▸ Exercise inputs:
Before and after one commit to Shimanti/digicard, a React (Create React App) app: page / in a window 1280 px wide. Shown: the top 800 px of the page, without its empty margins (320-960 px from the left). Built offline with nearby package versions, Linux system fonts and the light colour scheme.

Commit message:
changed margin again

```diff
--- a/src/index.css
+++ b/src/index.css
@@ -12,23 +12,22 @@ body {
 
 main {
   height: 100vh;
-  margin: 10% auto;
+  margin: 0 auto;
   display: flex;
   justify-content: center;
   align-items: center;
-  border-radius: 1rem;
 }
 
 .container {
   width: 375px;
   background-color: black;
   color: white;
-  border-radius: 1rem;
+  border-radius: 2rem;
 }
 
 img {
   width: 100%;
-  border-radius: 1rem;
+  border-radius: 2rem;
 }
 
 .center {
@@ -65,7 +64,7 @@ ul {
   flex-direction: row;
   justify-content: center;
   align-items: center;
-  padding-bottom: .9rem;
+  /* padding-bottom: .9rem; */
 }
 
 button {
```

==

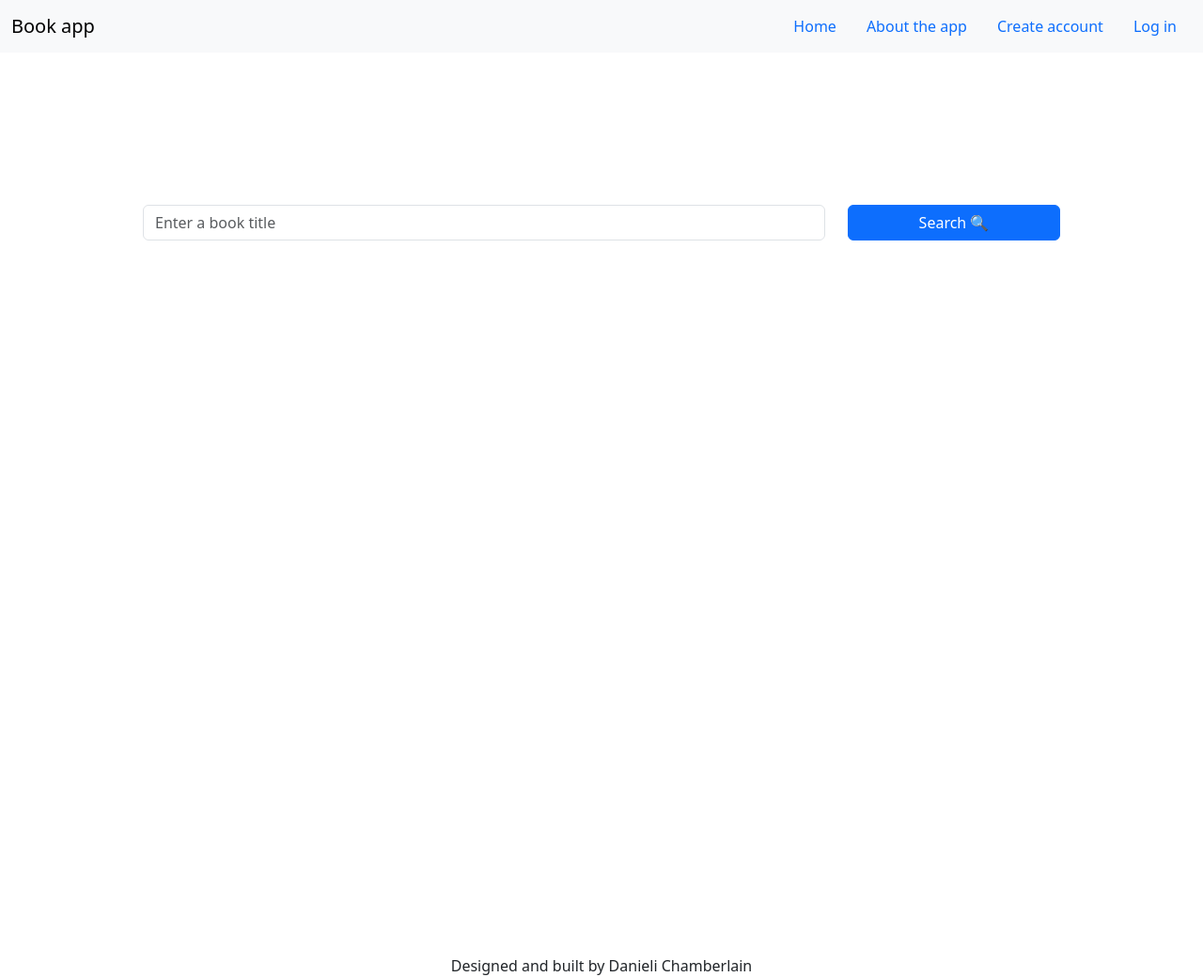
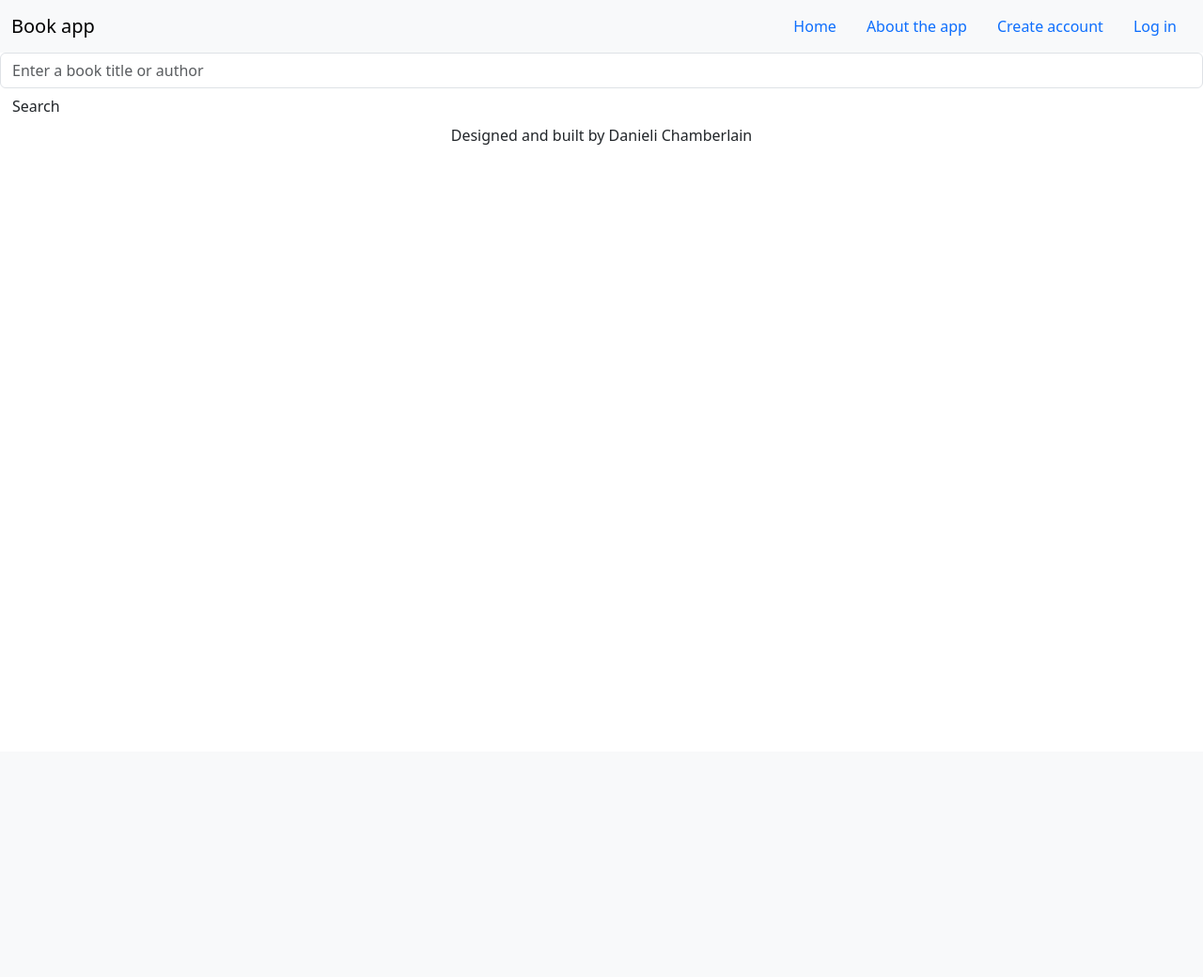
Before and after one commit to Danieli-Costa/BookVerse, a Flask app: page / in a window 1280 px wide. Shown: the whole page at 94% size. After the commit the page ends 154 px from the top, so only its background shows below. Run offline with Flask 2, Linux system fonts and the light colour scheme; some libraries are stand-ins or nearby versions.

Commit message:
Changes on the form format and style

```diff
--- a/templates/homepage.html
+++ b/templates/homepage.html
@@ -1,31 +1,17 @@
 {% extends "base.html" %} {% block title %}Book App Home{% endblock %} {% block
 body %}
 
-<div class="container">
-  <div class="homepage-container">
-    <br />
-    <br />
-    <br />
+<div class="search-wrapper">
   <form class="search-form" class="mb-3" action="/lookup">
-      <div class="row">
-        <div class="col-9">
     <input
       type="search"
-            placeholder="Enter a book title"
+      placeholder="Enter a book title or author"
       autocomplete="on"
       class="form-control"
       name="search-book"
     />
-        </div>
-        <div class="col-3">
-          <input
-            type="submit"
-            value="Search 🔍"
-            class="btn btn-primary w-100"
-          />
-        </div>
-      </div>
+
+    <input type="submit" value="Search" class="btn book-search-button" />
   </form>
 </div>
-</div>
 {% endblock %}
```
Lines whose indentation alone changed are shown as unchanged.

▸ Task instructions:
Lines holding "after" are the ones to copy; find all of them in the listing.

▸ Response to the task:
Before and after one commit to Shimanti/digicard, a React (Create React App) app: page / in a window 1280 px wide. Shown: the top 800 px of the page, without its empty margins (320-960 px from the left). Built offline with nearby package versions, Linux system fonts and the light colour scheme.
Before and after one commit to Danieli-Costa/BookVerse, a Flask app: page / in a window 1280 px wide. Shown: the whole page at 94% size. After the commit the page ends 154 px from the top, so only its background shows below. Run offline with Flask 2, Linux system fonts and the light colour scheme; some libraries are stand-ins or nearby versions.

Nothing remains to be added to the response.